Degradation and Steady-State Performance
Unfortunately, SSDs are not always as fast as in their “fresh” state. In most cases their performance goes down after some time and in real life we deal with completely different write speeds than what we see on the diagrams in the previous chapter of our review. The reason for this phenomenon is the following: as the SSD runs out of free pages in the flash memory, its controller has to clear memory page blocks before saving data into them, which causes substantial delays. Although, modern SSD controllers can alleviate the performance drop by erasing unused flash memory pages ahead of time, when idle. They use two techniques for that: idle-time garbage collection and TRIM.
Of course, users are more interested in the consistent performance of their SSDs over a long period of time rather than the peak speed they are going to see only during the initial short-term usage period, while the drive is still “fresh”. The SSD makers, however, declare the speed characteristics of “fresh” SSDs for marketing reasons.

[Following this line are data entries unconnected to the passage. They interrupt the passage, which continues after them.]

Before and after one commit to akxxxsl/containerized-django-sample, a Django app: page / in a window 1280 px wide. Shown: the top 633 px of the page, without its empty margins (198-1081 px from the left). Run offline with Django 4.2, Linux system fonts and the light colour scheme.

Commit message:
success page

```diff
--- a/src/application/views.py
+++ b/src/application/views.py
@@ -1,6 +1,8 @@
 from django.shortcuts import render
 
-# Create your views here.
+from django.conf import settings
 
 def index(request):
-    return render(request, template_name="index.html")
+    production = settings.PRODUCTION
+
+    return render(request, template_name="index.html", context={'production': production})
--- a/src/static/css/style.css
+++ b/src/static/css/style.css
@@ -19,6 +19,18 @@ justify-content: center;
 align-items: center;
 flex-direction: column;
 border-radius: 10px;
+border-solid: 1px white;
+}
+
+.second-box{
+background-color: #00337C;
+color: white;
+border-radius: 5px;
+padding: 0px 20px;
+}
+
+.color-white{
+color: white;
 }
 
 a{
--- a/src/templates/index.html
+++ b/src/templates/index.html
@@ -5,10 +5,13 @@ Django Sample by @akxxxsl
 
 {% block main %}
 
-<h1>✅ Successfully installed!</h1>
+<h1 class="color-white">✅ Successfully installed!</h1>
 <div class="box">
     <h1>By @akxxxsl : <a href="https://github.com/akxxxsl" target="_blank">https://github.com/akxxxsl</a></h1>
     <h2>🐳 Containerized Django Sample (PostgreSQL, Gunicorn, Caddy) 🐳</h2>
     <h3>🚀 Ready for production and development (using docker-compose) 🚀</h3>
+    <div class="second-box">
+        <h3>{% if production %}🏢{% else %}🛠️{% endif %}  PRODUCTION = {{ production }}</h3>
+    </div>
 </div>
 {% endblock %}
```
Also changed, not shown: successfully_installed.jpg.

That’s why we decided to test the performance hit that occurs when a “fresh” SSD becomes a “steady” one.
To get a complete picture of SSD performance degradation we ran special tests based on the SNIA SSSI TWG PTS (Solid State Storage Performance Test Specification) methodology. The main idea of this approach is to measure write speed consecutively in four different cases. First we measure the “fresh” SSD speed. Then we measure the speed after the SSD has been fully filled with data twice. The third test occurs after a 30-minute break during which the controller can partially restore performance by running the idle-time garbage collection. And finally, we measure the speed after issuing a TRIM command.
We ran the tests in synthetic IOMeter 1.1.0 RC1 benchmark, where we measured random write speed when working with 4 KB data blocks aligned to flash memory pages at 32 requests queue depth. The test data were pseudo-random.
We had no complaints about the TRIM command implementation in the Vertex 4 series before and firmware 1.5 doesn’t change anything in this respect. The Vertex 4 SSDs can both use TRIM to bring their performance back to the original out-of-box state. The new firmware complements this with background garbage collection. Now, when idle, Vertex 4 series SSDs can partially restore their performance in OSes that lack TRIM support. However, only SSDs with Marvell 88S9174 can really be brought back to their original performance by means of that technique.
Since the characteristics of most SSDs do change once they transition from fresh out-of-the-box state into steady state, we measure their performance once again using CrystalDiskMark 3.0.1 benchmark. The diagrams below show the obtained results. We use random data writing and measure only performance during writes, because read speed remains constant.
The adequate TRIM implementation makes the Vertex 4 series even more attractive compared to SandForce-based SSDs which slow down after having been used for a while. They are going to enjoy a large advantage in steady-state performance when it comes to writing with a long request queue and to sequential writing.
Well, it remains to be seen if the Vertex 4 series can convert their high results in the synthetic benchmark into high performance in real-life applications. So, let’s run some tests that simulate this kind of load.